On the waterfront – almost

I just couldn’t get to the docks. It was an after dinner visit, on a single decker bus this time, but the terminals are far from the roadways behind manned gates and multi-storied car parks. Disappointed. Anyway there were no ships in. They always arrive after dark.

But the ancient the city walls were still there.

Below is ‘God’s House Tower’. The tower and the adjoining spur walls protected the sluice gates that controlled the water entering the town’s moat. They were built in the 15th century. The tower is a three-storied building with a stone turret stairway leading from the second floor to the battlements. (I am not entirely sure about the connection to God, but the tower was designed for use with artillery and was the headquarters of the Town Gunner, an important role in the 15th century. In the 18th century, the tower was used as a debtors’ prison.

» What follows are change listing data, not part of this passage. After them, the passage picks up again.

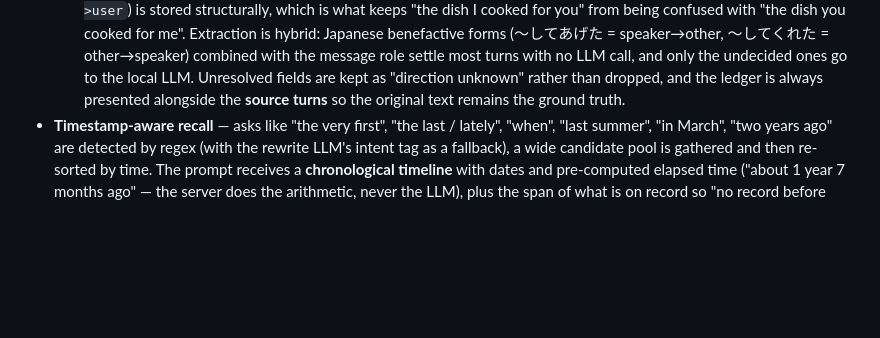
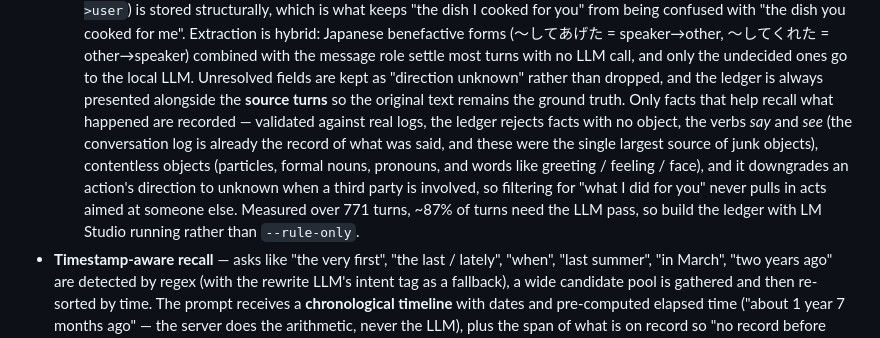
Before and after one commit to tousei-seiso/rinon-voice-lab, a Markdown page: README.md, the part around one of its changes. Rendered like a GitHub page; blank space fills up the shorter version.

```diff
--- a/README.md
+++ b/README.md
@@ -68,7 +68,15 @@ focused on higher-quality Japanese character speech and day-to-day usability.
     message role settle most turns with no LLM call, and only the undecided ones go to the
     local LLM. Unresolved fields are kept as "direction unknown" rather than dropped, and
     the ledger is always presented alongside the **source turns** so the original text
-    remains the ground truth.
+    remains the ground truth. Only facts that help recall what happened are recorded —
+    validated against real logs, the ledger rejects facts with no object, the verbs *say*
+    and *see* (the conversation log is already the record of what was said, and these were
+    the single largest source of junk objects), contentless objects (particles, formal
+    nouns, pronouns, and words like greeting / feeling / face), and it downgrades an
+    action's direction to unknown when a third party is involved, so filtering for "what I
+    did for you" never pulls in acts aimed at someone else. Measured over 771 turns, ~87%
+    of turns need the LLM pass, so build the ledger with LM Studio running rather than
+    `--rule-only`.
 - **Timestamp-aware recall** — asks like "the very first", "the last / lately", "when",
   "last summer", "in March", "two years ago" are detected by regex (with the rewrite LLM's
   intent tag as a fallback), a wide candidate pool is gathered and then re-sorted by time.
```
Also changed, not shown: other parts of README.md (+33 -33 lines), README.ja.md (+39 -33 lines).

During the 19th century, this was a spa town (wasn’t every town). A plaque on the building below commemorated the Austen family.

I guess you have to be a Jane Austen fan to make something of that. But wait, there is more.

The waterfront is the setting for many gentrified pubs.

Some of the newer buildings are also quite striking.

And the fortifications continue right into the city centre.

Below is the Bargate and Guildhall.

One comment

  1. Elsbeth

    This is so fascinating! Southampton, where so many members of families farewelled England. Just a name before, now just a bit more fleshed out history-wise. It looked as though it had been raining a little bit, true English summer. The journey so far has been hot and sunny. Wonderful, I’m loving it all.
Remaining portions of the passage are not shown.